In the mood for Galle Fort
About a year ago I travelled to Sri Lanka to frolic around Galle Fort for a couple of days, lured by sunny, picture-perfect postcard images of the town in all its newly polished-UNESCO heritage glory. Of course I had arrived smack-bang in the south-western monsoon, but that minor consideration wasn’t going to deter me. No way! I had BIG PLANS – itineraries to follow, sunsets to capture and cuisine to devour with cocktail in hand. What could possibly go wrong??
Well, unsurprisingly it rained and rained and rained and rained with gruelling monotony.
I don’t know why I thought it would be different for me. Perhaps it was the natural optimism of being a traveller or perhaps when you’ve thrown caution to the wind to do your own thing like I have, failure does not seem like an option. Whatever the explanation, it felt truly galling (pardon the pun) visiting the fort during the monsoon, even as I tried to make the best of it.
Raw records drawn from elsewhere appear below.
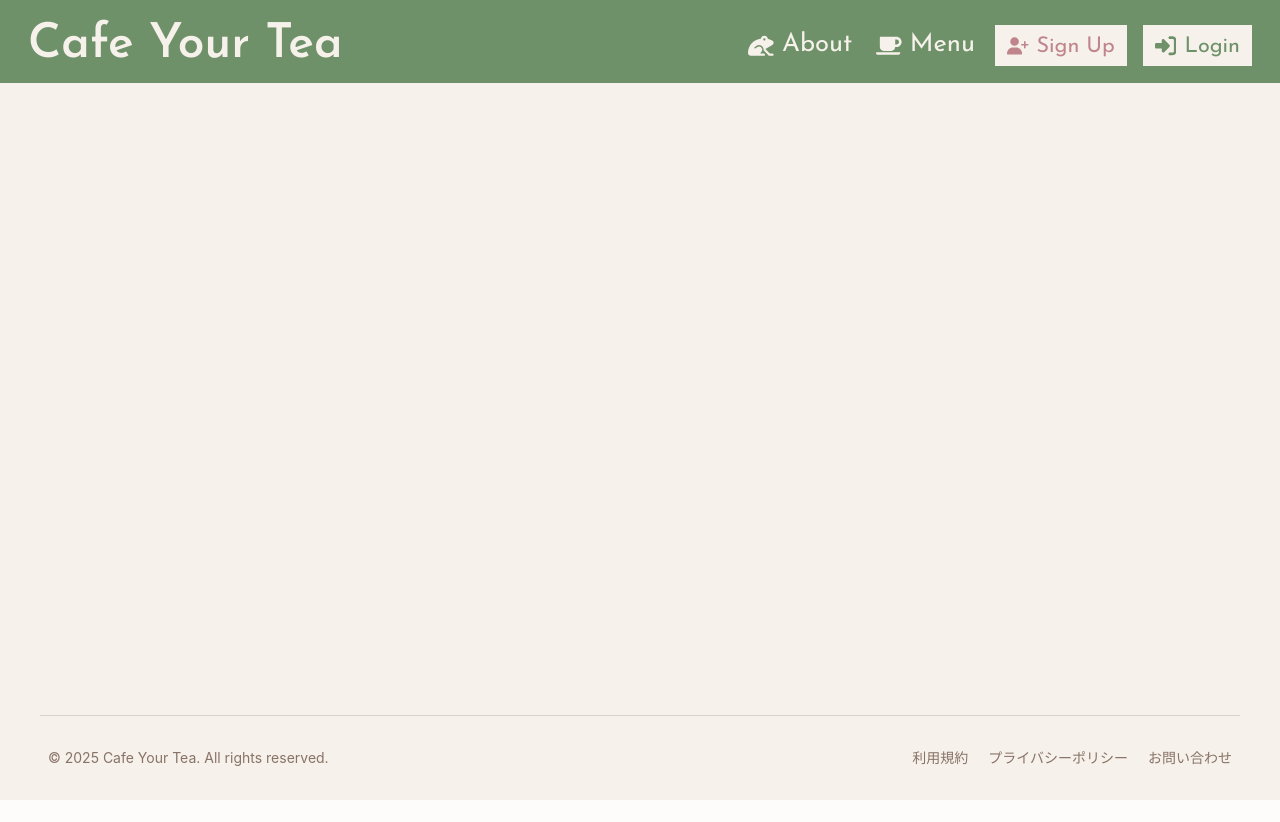
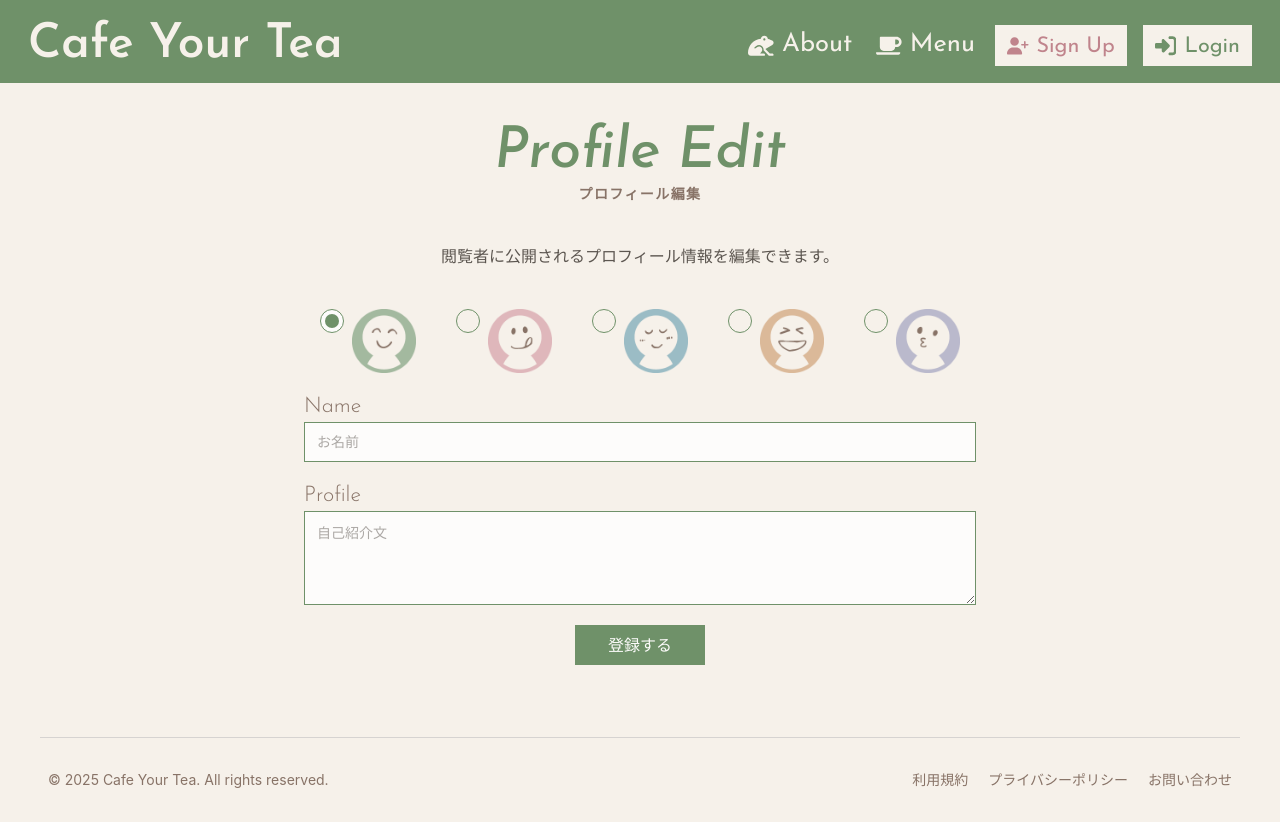
Before and after one commit to Yu-Tea/cafe-your-tea, a React (Vite) app in the folder frontend/: page /mypage_form in a window 1280 px wide. Before the commit the page ends 800 px from the top, so only its background shows below. Built offline with nearby package versions, Linux system fonts and the light colour scheme; no server answers.

Commit message:
feat:プロフィール編集ページ雛形完成

```diff
--- a/frontend/src/App.tsx
+++ b/frontend/src/App.tsx
@@ -6,6 +6,7 @@ import HomePage from "./pages/home";
 import Login from "./pages/login/Login";
 import SignUp from "./pages/signup/SignUp";
 import MyPage from "./pages/mypages/MyPage";
+import MyPageForm from "./pages/mypages/MyPageForm";
 
 function App() {
   return (
@@ -18,6 +19,7 @@ function App() {
             <Route path="/login" element={<Login />} />
             <Route path="/signup" element={<SignUp />} />
             <Route path="/mypage" element={<MyPage />} />
+            <Route path="/mypage_form" element={<MyPageForm />} />
           </Routes>
         </div>
         <Footer />
--- a/frontend/src/pages/mypages/MyPage.tsx
+++ b/frontend/src/pages/mypages/MyPage.tsx
@@ -1,6 +1,7 @@
 import { useAuth } from "../../shared/contexts/AuthContext";
 import { Avatar } from "../../shared/components/Avatar";
 import { Title } from "../../shared/components/Title";
+import { Link } from 'react-router-dom';
 
 const MyPage = () => {
   const { user } = useAuth();
@@ -22,9 +23,9 @@ const MyPage = () => {
           </div>
         </div>
       </div>
-      <button className="btn btn-accent px-8 text-base font-normal">
+      <Link to="/mypage_form" className="btn btn-accent px-8 text-base font-normal">
         編集
-      </button>
+      </Link>
 
       {/* ティーギャラリー */}
       <div className="mt-20 flex items-center justify-center px-10">
--- /dev/null
+++ b/frontend/src/pages/mypages/MyPageForm.tsx
@@ -0,0 +1,130 @@
+import { useState } from "react";
+import { Title } from "../../shared/components/Title";
+import { InputField } from "../../shared/components/InputField";
+import { TextAreaField } from "../../shared/components/TextAreaField";
+import { Link, useNavigate } from "react-router-dom";
+
+// フォームデータの型定義
+interface MyPageFormData {
+  name: string;
+  bio: string;
+  avatar_preset?: number;
+}
+
+const MyPageForm = () => {
+  const navigate = useNavigate();
+  const [formData, setFormData] = useState<MyPageFormData>({
+    name: "",
+    bio: "",
+  });
+
+  const [isLoading, setIsLoading] = useState(false);
+
+  // フォーム入力の処理
+  const handleChange = (
+    e: React.ChangeEvent<HTMLInputElement | HTMLTextAreaElement>
+  ) => {
+    const { name, value } = e.target;
+    setFormData((prev) => ({
+      ...prev,
+      [name]: value,
+    }));
+  };
+
+  // フォーム送信処理
+  const handleSubmit = async () => {};
+
+  return (
+    <div className="container mx-auto py-10 text-center">
+      <div className="flex items-center justify-center px-10">
+        <div className="flex w-full max-w-2xl flex-col gap-y-10">
+          <Title title="Profile Edit" subtitle="プロフィール編集" />
+          <div>閲覧者に公開されるプロフィール情報を編集できます。</div>
+          {/* プロフィール編集 */}
+          <form onSubmit={handleSubmit} className="flex flex-col gap-y-5">
+            {/* 画像選択 */}
+            <div className="item-center flex justify-center gap-x-10">
+              <div className="item-center flex justify-center gap-x-2">
+                <input
+                  type="radio"
+                  name="radio-4"
+                  className="radio radio-primary"
+                  defaultChecked
+                />
+                <img src="images/avatar_user1.png" className="size-16" />
+              </div>
+
+              <div className="item-center flex justify-center gap-x-2">
+                <input
+                  type="radio"
+                  name="radio-4"
+                  className="radio radio-primary"
+                />
+                <img src="images/avatar_user2.png" className="size-16" />
+              </div>
+
+              <div className="item-center flex justify-center gap-x-2">
+                <input
+                  type="radio"
+                  name="radio-4"
+                  className="radio radio-primary"
+                />
+                <img src="images/avatar_user3.png" className="size-16" />
+              </div>
+              <div className="item-center flex justify-center gap-x-2">
+                <input
+                  type="radio"
+                  name="radio-4"
+                  className="radio radio-primary"
+                />
+                <img src="images/avatar_user4.png" className="size-16" />
+              </div>
+              <div className="item-center flex justify-center gap-x-2">
+                <input
+                  type="radio"
+                  name="radio-4"
+                  className="radio radio-primary"
+                />
+                <img src="images/avatar_user5.png" className="size-16" />
+              </div>
+            </div>
+
+            {/* 入力フォーム */}
+            <InputField
+              label="Name"
+              type="text"
+              name="name"
+              value={formData.name}
+              onChange={handleChange}
+              placeholder="お名前"
+              required
+              disabled={isLoading}
+            />
+
+            <TextAreaField
+              label="Profile"
+              name="bio"
+              value={formData.bio}
+              onChange={handleChange}
+              placeholder="自己紹介文"
+              required
+              disabled={isLoading}
+            />
+
+            <div className="text-center">
+              <button
+                type="submit"
+                className="btn btn-primary px-8 text-base font-normal"
+                disabled={isLoading}
+              >
+                {isLoading ? "登録中..." : "登録する"}
+              </button>
+            </div>
+          </form>
+        </div>
+      </div>
+    </div>
+  );
+};
+
+export default MyPageForm;
--- /dev/null
+++ b/frontend/src/shared/components/TextAreaField.tsx
@@ -0,0 +1,48 @@
+interface TextAreaFieldProps {
+  label: string;
+  name: string;
+  value: string;
+  onChange: (e: React.ChangeEvent<HTMLTextAreaElement>) => void;
+  placeholder?: string;
+  required?: boolean;
+  disabled?: boolean;
+  rows?: number;
+  id?: string;
+  labelClassName?: string;
+}
+
+export const TextAreaField = ({
+  label,
+  name,
+  value,
+  onChange,
+  placeholder,
+  required = false,
+  disabled = false,
+  rows = 3,
+  id,
+}: TextAreaFieldProps) => {
+  const textareaId = id || `textarea-${name}`;
+
+  return (
+    <div className="flex flex-col">
+      <label
+        htmlFor={textareaId}
+        className="label josefin-sans text-secondary text-2xl font-light"
+      >
+        {label}
+      </label>
+      <textarea
+        id={textareaId}
+        name={name}
+        value={value}
+        onChange={onChange}
+        placeholder={placeholder}
+        rows={rows}
+        className="textarea textarea-primary w-full"
+        required={required}
+        disabled={disabled}
+      />
+    </div>
+  );
+};
```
Sadly, I pretty much shelved my photos and story ideas about Galle Fort when I came home. My crushing disappointment of the sunless skies were mixed with a lingering doubt that anyone would be interested in a sombre destination. I mean, where was the romance in that? I somehow reasoned it all away and consigned that travel misstep to the recesses of my mind: never to be disturbed.
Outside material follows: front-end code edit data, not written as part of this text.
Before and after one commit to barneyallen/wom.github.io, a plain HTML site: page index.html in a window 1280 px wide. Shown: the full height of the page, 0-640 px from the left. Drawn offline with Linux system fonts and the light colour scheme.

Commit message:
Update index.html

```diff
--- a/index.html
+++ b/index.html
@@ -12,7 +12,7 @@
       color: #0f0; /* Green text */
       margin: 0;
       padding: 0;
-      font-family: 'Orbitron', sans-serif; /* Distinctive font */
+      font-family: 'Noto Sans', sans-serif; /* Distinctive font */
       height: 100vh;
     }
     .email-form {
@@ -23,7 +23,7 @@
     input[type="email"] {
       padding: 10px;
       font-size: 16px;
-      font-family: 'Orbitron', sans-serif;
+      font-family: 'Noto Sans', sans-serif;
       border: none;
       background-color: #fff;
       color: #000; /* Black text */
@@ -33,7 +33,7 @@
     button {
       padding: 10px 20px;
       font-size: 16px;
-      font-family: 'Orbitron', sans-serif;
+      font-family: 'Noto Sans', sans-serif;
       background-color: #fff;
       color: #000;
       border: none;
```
But things have a way of coming full circle. When some family friends recently visited Galle Fort in the monsoon and had a ball, I tentatively returned those archived memories. One by one I savoured each image with fresh eyes. It was a revelation in many ways.
The absence of maddening crowds had allowed me the time and space to absorb the remains of a way of life in the fort, fast diminishing due to its world heritage status. Its rhythms perfectly in tune with the season. I realised that the pervasive gloom which had previously irritated me gave the fort a mood and a contemplative serenity, highlighting the austerity and grace of its architecture. And the unrelenting rain had given me cause to loiter in museums and galleries and marvel at the remnants of the past in ways I had previously overlooked.
Also, in my self-inflicted melancholy, I had forgotten the intermittent bright moments of sunshine polka dotting the landscape with bursts of energy each day. It was an unexpected joy.
I can’t honestly remember now what tips I had for spending 48 hours in Galle Fort. Those ideas are distant, irrelevant details.
What strikes me as I share these photos of the monsoonal Galle Fort is how beautiful and satisfying to the soul the fort is in any weather. It’s a microcosm you can cocoon yourself in and explore for a few days with great places to stay and eat. The lingering layers of colonial and maritime history will infect your psyche, even if all you do is loiter aimlessly around the old streets. All the while you will find yourself mingling with a small town of multicultural peoples who call this extraordinary place home. And if you’re still left with twiddling your thumbs, Galle Fort has one of the best shopping experiences in Sri Lanka outside of Colombo.
Would I be in the mood for Galle Fort in another monsoon? Absolutely, yes! But this time I’ll leave my sunglasses at home. You miss a lot with your shades on. ۞
Places to eat
I pretty much agree with everything in this blog piece although I would add:
the Sri Lankan curry dinner at Church St Social
either high tea on the front verandah or cocktails overlooking the Galle Fort rooftops at Amangalla